This top podcast calls Shades of Death Road “one of the most haunted roads in the world.” Along the road is an old haunted lake, and if you drive by this site at night, you may see the “Great Meadow’s Fog.” Legend has it that early settlers partook in massacring the local tribes, drowning them or tossing their bodies into the lake. Apparently, when you see this fog, you can sometimes see apparitions of those murdered natives lit from the sky above.
Shades of Death Road Today
Shades of Death Road is a paved, 7-mile stretch just off of I-80 that weaves through farmland and along a section of Jenny Jump State Forest. Most visitors get scared when Google maps displays the road’s name, while others become intrigued. The street is marked by printed posts rather than classic metal signs because the signs were too frequently stolen or vandalized. With the unique name and nature of the sign, it’s no wonder it was a souvenir locals and visitors would want to take. The road is quiet, still, and silent in the winter. There is a lot of fog off the lake and a general eerie feeling. Visitors report cold spots, even in the summer heat, where temperatures drop from the 60s and 70s to the 40s.
A nearby cave, donned The Faery Cave, was used by Lenape Indians as an outpost, not as a dwelling. Soot covers the cave’s ceiling in places where fire has been burned.
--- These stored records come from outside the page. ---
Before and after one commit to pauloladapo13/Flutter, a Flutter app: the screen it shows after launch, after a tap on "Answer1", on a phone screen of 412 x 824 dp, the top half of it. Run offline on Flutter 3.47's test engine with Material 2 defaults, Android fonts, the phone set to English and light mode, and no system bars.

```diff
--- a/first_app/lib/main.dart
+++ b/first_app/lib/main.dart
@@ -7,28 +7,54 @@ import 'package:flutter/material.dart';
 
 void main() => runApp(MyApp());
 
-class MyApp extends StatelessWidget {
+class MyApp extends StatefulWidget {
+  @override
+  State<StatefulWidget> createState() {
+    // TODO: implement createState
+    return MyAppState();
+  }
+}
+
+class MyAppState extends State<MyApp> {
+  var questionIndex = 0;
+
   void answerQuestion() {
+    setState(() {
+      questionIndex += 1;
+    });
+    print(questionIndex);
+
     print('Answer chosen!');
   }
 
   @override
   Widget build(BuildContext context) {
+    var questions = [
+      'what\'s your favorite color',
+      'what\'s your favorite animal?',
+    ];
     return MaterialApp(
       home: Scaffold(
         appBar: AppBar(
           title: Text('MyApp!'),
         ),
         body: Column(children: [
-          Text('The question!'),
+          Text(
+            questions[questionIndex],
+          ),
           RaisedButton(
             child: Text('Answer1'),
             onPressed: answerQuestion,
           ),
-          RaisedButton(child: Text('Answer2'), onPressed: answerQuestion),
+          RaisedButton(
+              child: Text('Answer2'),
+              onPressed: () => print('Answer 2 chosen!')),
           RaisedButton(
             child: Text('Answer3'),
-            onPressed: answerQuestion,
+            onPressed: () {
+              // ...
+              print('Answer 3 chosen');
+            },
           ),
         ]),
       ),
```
The cave is open to park visitors.
Some locals are said not to be particularly friendly and don’t like tourists wandering through the area, so visitors should be wary and respectful to residents.
The podcast, Talking with Shadows, says that “Shades of Death Road lives up to its name.”